Table of Contents
Film, History, and Cultural Citizenship: An Introduction Section 1: Producing National and Transnational Imaginaries 1. Negotiating Mobile Subjectivities: Costume Play, Landscape, and Belonging in the Colonial Road Movies of Shimizu Hiroshi 2. Moore’s Utopia: Canada in the Cinematic Imagination of Michael Moore 3. Seeing Beneath the Veil: Saira Shah and the Problems of Documentary 4. Textual Communities and Localized Practices of Film in Maoist China 5. Transnational Communities of Affinity: Patricio Guzmán’s The Pinochet Case Section 2: Historical Feeling in the Sites of Production 6. Moving Intimacy: The Betrayals of a Mother called "Yesterday," a Child called "Beauty" and a Father called John Khumalo 7. Queer Grit: Jane West Rides Through the Violence of the Hollywood Western 8. Violence, Gender, and Community in Atanarjuat 9. Memory, Affect, and Personal Modernity: Now, Voyager and the Second World War Section 3: The Culture of Film and the Production of History 10. Alterity, Activism, and the Articulation of Gendered Cinemascapes in Canadian Indian Country 11. The Battle of Algiers: Pentagon Edition 12. Jacob the Liar and Historical Truth in Berlin and Hollywood 13. Abderrahmane Sissako: Les Lieux Provisoires of Transnational Cinema
Tina Mae Chen is Associate Professor of History at the University of Manitoba, Canada, and co-ordinator of the Interdisciplinary Research Circle on Globalization and Cosmopolitanism.
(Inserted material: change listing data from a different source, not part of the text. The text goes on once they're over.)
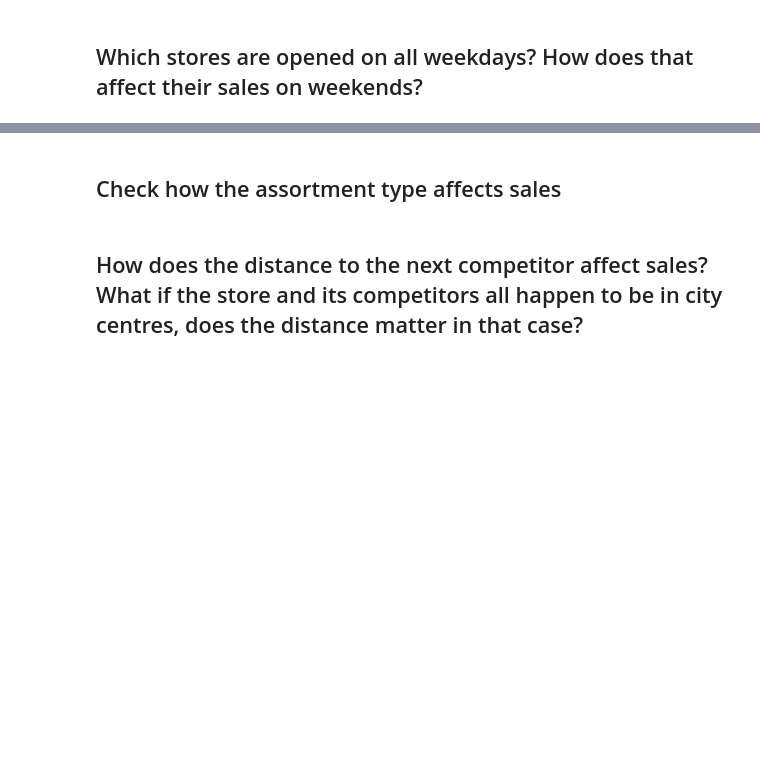
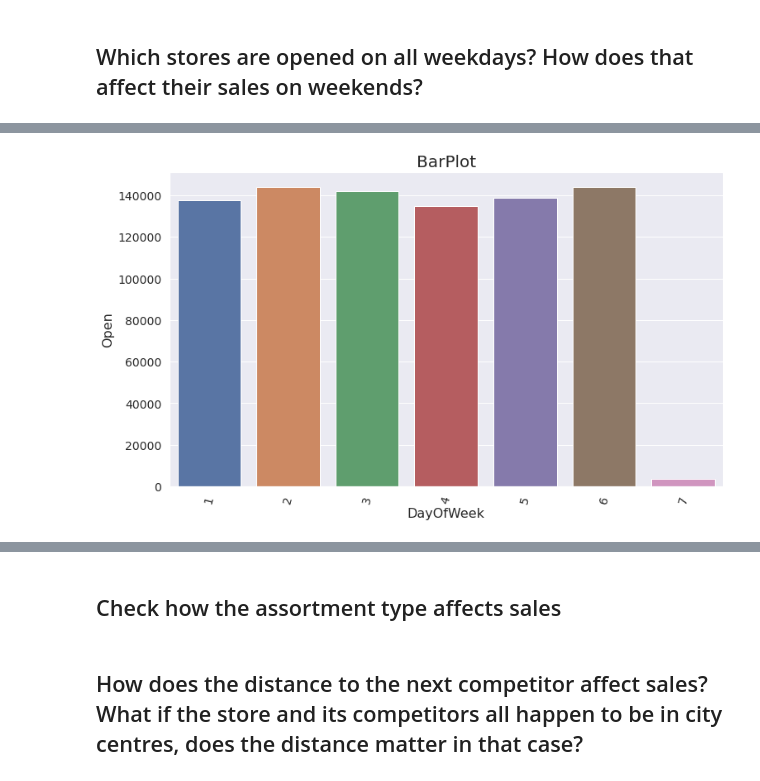
Before and after one commit to abel-blue/pharmaceutical-sales-prediction, a Jupyter notebook: notebooks/data_exploration.ipynb, the cells around one changed output, grey strips where cells are left out. Drawn from its saved outputs; the diff is of its cells as text; code cells hidden in the pictures; blank space fills up the shorter version.

```diff
--- a/notebooks/data_exploration.ipynb
+++ b/notebooks/data_exploration.ipynb
@@ -276,0 +324,4 @@ exploration.plot_scatter(train_store, 'DayOfWeek','Sales', 'scater for month and
+# %%
+exploration.plot_bar(weekly_data, 'DayOfWeek', 'Open', 'BarPlot', 'DayOfWeek', 'Open')
+# %% [output]
+[figure, added]
```
Also changed, not shown: parts of 36 cells of this notebook.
David S. Churchill is Assistant Professor of US History at the University of Manitoba, Canada, and co-ordinator of the Interdisciplinary Research Circle on Globalization and Cosmopolitanism.